Recorded data
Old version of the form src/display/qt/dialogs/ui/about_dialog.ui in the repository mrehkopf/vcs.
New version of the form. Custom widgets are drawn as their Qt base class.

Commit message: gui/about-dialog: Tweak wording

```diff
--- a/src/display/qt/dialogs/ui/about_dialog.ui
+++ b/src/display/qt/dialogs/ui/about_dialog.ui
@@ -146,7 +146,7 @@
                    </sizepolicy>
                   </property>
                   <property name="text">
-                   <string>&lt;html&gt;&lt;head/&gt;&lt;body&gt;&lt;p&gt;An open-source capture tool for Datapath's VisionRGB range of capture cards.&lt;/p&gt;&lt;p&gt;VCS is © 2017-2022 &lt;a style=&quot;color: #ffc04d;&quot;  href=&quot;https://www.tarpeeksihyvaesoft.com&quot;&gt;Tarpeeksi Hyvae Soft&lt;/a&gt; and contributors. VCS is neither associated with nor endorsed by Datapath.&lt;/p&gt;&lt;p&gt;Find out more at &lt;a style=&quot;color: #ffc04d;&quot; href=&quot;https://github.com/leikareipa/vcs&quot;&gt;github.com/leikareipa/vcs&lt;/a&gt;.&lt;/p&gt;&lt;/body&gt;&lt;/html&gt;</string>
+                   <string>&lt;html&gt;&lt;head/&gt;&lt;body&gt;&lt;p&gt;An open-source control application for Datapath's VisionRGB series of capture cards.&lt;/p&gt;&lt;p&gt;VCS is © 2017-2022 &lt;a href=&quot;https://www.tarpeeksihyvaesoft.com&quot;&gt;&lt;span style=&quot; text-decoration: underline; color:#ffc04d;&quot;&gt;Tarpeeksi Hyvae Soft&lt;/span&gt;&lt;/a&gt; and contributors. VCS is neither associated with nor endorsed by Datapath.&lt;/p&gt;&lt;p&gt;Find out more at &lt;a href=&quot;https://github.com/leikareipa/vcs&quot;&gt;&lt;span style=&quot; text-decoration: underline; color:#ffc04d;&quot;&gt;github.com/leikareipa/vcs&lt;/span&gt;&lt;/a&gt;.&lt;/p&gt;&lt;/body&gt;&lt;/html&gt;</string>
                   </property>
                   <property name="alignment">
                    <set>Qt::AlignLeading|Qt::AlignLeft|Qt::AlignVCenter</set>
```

What is needed
Go line by line through the data and copy any that contain "dialogs".

Response
Old version of the form src/display/qt/dialogs/ui/about_dialog.ui in the repository mrehkopf/vcs.
--- a/src/display/qt/dialogs/ui/about_dialog.ui
+++ b/src/display/qt/dialogs/ui/about_dialog.ui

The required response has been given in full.